Description of the task
In full and without error, repeat the entries below.

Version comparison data
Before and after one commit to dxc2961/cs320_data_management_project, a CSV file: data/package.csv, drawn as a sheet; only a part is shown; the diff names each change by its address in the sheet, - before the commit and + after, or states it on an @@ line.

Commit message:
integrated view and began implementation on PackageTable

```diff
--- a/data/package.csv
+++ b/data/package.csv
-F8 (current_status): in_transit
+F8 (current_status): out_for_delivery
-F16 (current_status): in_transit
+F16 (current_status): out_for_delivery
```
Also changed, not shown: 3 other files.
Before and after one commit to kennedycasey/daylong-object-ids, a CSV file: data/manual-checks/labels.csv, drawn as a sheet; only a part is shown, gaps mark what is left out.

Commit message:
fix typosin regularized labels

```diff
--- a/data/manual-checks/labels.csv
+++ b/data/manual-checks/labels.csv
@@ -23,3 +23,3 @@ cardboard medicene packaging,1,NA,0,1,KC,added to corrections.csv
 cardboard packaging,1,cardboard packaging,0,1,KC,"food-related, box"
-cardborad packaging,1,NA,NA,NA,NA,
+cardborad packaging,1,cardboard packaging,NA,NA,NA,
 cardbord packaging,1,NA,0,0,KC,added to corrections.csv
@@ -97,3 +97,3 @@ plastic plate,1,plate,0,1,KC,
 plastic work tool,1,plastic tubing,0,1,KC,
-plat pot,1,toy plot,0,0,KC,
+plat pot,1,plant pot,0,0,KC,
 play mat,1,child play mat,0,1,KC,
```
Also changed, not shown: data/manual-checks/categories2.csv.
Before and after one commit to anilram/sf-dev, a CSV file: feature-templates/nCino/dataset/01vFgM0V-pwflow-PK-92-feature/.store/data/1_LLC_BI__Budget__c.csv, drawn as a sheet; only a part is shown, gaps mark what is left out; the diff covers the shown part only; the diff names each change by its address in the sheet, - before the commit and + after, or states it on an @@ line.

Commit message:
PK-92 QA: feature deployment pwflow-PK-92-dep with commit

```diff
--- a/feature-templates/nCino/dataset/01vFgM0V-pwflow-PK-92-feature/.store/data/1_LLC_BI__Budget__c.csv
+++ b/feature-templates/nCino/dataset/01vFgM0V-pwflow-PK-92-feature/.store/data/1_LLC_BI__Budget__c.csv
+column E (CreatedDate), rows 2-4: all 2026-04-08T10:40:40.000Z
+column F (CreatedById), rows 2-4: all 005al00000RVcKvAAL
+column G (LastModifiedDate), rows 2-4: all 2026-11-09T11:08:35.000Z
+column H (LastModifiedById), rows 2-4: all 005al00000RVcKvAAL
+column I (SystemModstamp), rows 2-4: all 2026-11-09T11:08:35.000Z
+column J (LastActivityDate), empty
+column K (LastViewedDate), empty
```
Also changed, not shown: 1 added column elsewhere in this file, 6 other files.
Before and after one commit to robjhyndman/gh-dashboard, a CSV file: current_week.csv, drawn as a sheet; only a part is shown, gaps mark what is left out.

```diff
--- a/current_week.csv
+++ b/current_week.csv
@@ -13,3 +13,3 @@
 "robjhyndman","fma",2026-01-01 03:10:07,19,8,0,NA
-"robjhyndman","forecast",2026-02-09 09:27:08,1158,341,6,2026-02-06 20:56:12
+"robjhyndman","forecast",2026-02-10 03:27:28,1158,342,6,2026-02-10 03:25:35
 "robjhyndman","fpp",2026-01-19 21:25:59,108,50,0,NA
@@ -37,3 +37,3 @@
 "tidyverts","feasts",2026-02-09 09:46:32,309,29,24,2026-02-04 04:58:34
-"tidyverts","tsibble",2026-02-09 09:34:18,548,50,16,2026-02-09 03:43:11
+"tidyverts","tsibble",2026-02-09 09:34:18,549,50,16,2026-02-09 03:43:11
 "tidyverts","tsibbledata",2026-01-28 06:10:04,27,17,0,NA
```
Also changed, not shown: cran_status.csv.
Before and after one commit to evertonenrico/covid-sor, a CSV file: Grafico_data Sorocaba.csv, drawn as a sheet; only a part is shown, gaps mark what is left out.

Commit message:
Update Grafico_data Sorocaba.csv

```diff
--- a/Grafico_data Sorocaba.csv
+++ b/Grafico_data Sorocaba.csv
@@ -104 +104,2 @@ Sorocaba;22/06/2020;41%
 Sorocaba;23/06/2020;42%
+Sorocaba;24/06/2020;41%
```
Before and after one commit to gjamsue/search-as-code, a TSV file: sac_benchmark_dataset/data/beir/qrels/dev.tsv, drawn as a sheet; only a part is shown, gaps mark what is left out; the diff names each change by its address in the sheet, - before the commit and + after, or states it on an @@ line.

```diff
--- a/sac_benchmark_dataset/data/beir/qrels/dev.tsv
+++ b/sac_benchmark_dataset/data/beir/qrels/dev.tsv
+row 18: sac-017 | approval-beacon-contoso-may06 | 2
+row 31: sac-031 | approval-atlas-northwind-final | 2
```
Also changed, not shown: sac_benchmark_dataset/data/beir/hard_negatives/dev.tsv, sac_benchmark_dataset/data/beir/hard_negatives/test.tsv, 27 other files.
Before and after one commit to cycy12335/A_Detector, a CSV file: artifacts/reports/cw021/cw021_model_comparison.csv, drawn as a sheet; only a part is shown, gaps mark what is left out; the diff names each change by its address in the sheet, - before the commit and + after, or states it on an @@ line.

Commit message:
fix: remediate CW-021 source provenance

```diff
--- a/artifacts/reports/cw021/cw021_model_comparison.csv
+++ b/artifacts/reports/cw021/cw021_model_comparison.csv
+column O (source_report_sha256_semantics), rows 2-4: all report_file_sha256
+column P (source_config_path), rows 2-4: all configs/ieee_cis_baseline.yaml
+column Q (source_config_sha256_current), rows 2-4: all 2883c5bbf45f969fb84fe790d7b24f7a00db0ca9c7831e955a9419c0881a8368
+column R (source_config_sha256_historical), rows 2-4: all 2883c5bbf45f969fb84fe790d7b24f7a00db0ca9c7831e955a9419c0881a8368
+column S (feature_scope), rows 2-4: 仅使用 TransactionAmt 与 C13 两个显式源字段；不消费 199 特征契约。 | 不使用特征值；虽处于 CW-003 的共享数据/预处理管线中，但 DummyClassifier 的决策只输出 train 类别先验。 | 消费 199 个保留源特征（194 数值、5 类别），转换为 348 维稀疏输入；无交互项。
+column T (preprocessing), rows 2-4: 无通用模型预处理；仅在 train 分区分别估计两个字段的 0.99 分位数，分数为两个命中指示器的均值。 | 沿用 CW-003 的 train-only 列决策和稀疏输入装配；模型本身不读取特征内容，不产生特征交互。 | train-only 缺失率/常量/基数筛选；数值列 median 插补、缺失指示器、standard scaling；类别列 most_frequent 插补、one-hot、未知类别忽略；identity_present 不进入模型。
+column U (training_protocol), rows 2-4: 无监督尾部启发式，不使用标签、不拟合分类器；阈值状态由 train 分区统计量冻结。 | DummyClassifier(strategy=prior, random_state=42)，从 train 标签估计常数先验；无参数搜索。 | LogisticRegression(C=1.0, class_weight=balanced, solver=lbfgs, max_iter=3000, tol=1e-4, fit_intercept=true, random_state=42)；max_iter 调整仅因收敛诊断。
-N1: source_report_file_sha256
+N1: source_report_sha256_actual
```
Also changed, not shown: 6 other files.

Reply
Before and after one commit to dxc2961/cs320_data_management_project, a CSV file: data/package.csv, drawn as a sheet; only a part is shown; the diff names each change by its address in the sheet, - before the commit and + after, or states it on an @@ line.

Commit message:
integrated view and began implementation on PackageTable

```diff
--- a/data/package.csv
+++ b/data/package.csv
-F8 (current_status): in_transit
+F8 (current_status): out_for_delivery
-F16 (current_status): in_transit
+F16 (current_status): out_for_delivery
```
Also changed, not shown: 3 other files.
Before and after one commit to kennedycasey/daylong-object-ids, a CSV file: data/manual-checks/labels.csv, drawn as a sheet; only a part is shown, gaps mark what is left out.

Commit message:
fix typosin regularized labels

```diff
--- a/data/manual-checks/labels.csv
+++ b/data/manual-checks/labels.csv
@@ -23,3 +23,3 @@ cardboard medicene packaging,1,NA,0,1,KC,added to corrections.csv
 cardboard packaging,1,cardboard packaging,0,1,KC,"food-related, box"
-cardborad packaging,1,NA,NA,NA,NA,
+cardborad packaging,1,cardboard packaging,NA,NA,NA,
 cardbord packaging,1,NA,0,0,KC,added to corrections.csv
@@ -97,3 +97,3 @@ plastic plate,1,plate,0,1,KC,
 plastic work tool,1,plastic tubing,0,1,KC,
-plat pot,1,toy plot,0,0,KC,
+plat pot,1,plant pot,0,0,KC,
 play mat,1,child play mat,0,1,KC,
```
Also changed, not shown: data/manual-checks/categories2.csv.
Before and after one commit to anilram/sf-dev, a CSV file: feature-templates/nCino/dataset/01vFgM0V-pwflow-PK-92-feature/.store/data/1_LLC_BI__Budget__c.csv, drawn as a sheet; only a part is shown, gaps mark what is left out; the diff covers the shown part only; the diff names each change by its address in the sheet, - before the commit and + after, or states it on an @@ line.

Commit message:
PK-92 QA: feature deployment pwflow-PK-92-dep with commit

```diff
--- a/feature-templates/nCino/dataset/01vFgM0V-pwflow-PK-92-feature/.store/data/1_LLC_BI__Budget__c.csv
+++ b/feature-templates/nCino/dataset/01vFgM0V-pwflow-PK-92-feature/.store/data/1_LLC_BI__Budget__c.csv
+column E (CreatedDate), rows 2-4: all 2026-04-08T10:40:40.000Z
+column F (CreatedById), rows 2-4: all 005al00000RVcKvAAL
+column G (LastModifiedDate), rows 2-4: all 2026-11-09T11:08:35.000Z
+column H (LastModifiedById), rows 2-4: all 005al00000RVcKvAAL
+column I (SystemModstamp), rows 2-4: all 2026-11-09T11:08:35.000Z
+column J (LastActivityDate), empty
+column K (LastViewedDate), empty
```
Also changed, not shown: 1 added column elsewhere in this file, 6 other files.
Before and after one commit to robjhyndman/gh-dashboard, a CSV file: current_week.csv, drawn as a sheet; only a part is shown, gaps mark what is left out.

```diff
--- a/current_week.csv
+++ b/current_week.csv
@@ -13,3 +13,3 @@
 "robjhyndman","fma",2026-01-01 03:10:07,19,8,0,NA
-"robjhyndman","forecast",2026-02-09 09:27:08,1158,341,6,2026-02-06 20:56:12
+"robjhyndman","forecast",2026-02-10 03:27:28,1158,342,6,2026-02-10 03:25:35
 "robjhyndman","fpp",2026-01-19 21:25:59,108,50,0,NA
@@ -37,3 +37,3 @@
 "tidyverts","feasts",2026-02-09 09:46:32,309,29,24,2026-02-04 04:58:34
-"tidyverts","tsibble",2026-02-09 09:34:18,548,50,16,2026-02-09 03:43:11
+"tidyverts","tsibble",2026-02-09 09:34:18,549,50,16,2026-02-09 03:43:11
 "tidyverts","tsibbledata",2026-01-28 06:10:04,27,17,0,NA
```
Also changed, not shown: cran_status.csv.
Before and after one commit to evertonenrico/covid-sor, a CSV file: Grafico_data Sorocaba.csv, drawn as a sheet; only a part is shown, gaps mark what is left out.

Commit message:
Update Grafico_data Sorocaba.csv

```diff
--- a/Grafico_data Sorocaba.csv
+++ b/Grafico_data Sorocaba.csv
@@ -104 +104,2 @@ Sorocaba;22/06/2020;41%
 Sorocaba;23/06/2020;42%
+Sorocaba;24/06/2020;41%
```
Before and after one commit to gjamsue/search-as-code, a TSV file: sac_benchmark_dataset/data/beir/qrels/dev.tsv, drawn as a sheet; only a part is shown, gaps mark what is left out; the diff names each change by its address in the sheet, - before the commit and + after, or states it on an @@ line.

```diff
--- a/sac_benchmark_dataset/data/beir/qrels/dev.tsv
+++ b/sac_benchmark_dataset/data/beir/qrels/dev.tsv
+row 18: sac-017 | approval-beacon-contoso-may06 | 2
+row 31: sac-031 | approval-atlas-northwind-final | 2
```
Also changed, not shown: sac_benchmark_dataset/data/beir/hard_negatives/dev.tsv, sac_benchmark_dataset/data/beir/hard_negatives/test.tsv, 27 other files.
Before and after one commit to cycy12335/A_Detector, a CSV file: artifacts/reports/cw021/cw021_model_comparison.csv, drawn as a sheet; only a part is shown, gaps mark what is left out; the diff names each change by its address in the sheet, - before the commit and + after, or states it on an @@ line.

Commit message:
fix: remediate CW-021 source provenance

```diff
--- a/artifacts/reports/cw021/cw021_model_comparison.csv
+++ b/artifacts/reports/cw021/cw021_model_comparison.csv
+column O (source_report_sha256_semantics), rows 2-4: all report_file_sha256
+column P (source_config_path), rows 2-4: all configs/ieee_cis_baseline.yaml
+column Q (source_config_sha256_current), rows 2-4: all 2883c5bbf45f969fb84fe790d7b24f7a00db0ca9c7831e955a9419c0881a8368
+column R (source_config_sha256_historical), rows 2-4: all 2883c5bbf45f969fb84fe790d7b24f7a00db0ca9c7831e955a9419c0881a8368
+column S (feature_scope), rows 2-4: 仅使用 TransactionAmt 与 C13 两个显式源字段；不消费 199 特征契约。 | 不使用特征值；虽处于 CW-003 的共享数据/预处理管线中，但 DummyClassifier 的决策只输出 train 类别先验。 | 消费 199 个保留源特征（194 数值、5 类别），转换为 348 维稀疏输入；无交互项。
+column T (preprocessing), rows 2-4: 无通用模型预处理；仅在 train 分区分别估计两个字段的 0.99 分位数，分数为两个命中指示器的均值。 | 沿用 CW-003 的 train-only 列决策和稀疏输入装配；模型本身不读取特征内容，不产生特征交互。 | train-only 缺失率/常量/基数筛选；数值列 median 插补、缺失指示器、standard scaling；类别列 most_frequent 插补、one-hot、未知类别忽略；identity_present 不进入模型。
+column U (training_protocol), rows 2-4: 无监督尾部启发式，不使用标签、不拟合分类器；阈值状态由 train 分区统计量冻结。 | DummyClassifier(strategy=prior, random_state=42)，从 train 标签估计常数先验；无参数搜索。 | LogisticRegression(C=1.0, class_weight=balanced, solver=lbfgs, max_iter=3000, tol=1e-4, fit_intercept=true, random_state=42)；max_iter 调整仅因收敛诊断。
-N1: source_report_file_sha256
+N1: source_report_sha256_actual
```
Also changed, not shown: 6 other files.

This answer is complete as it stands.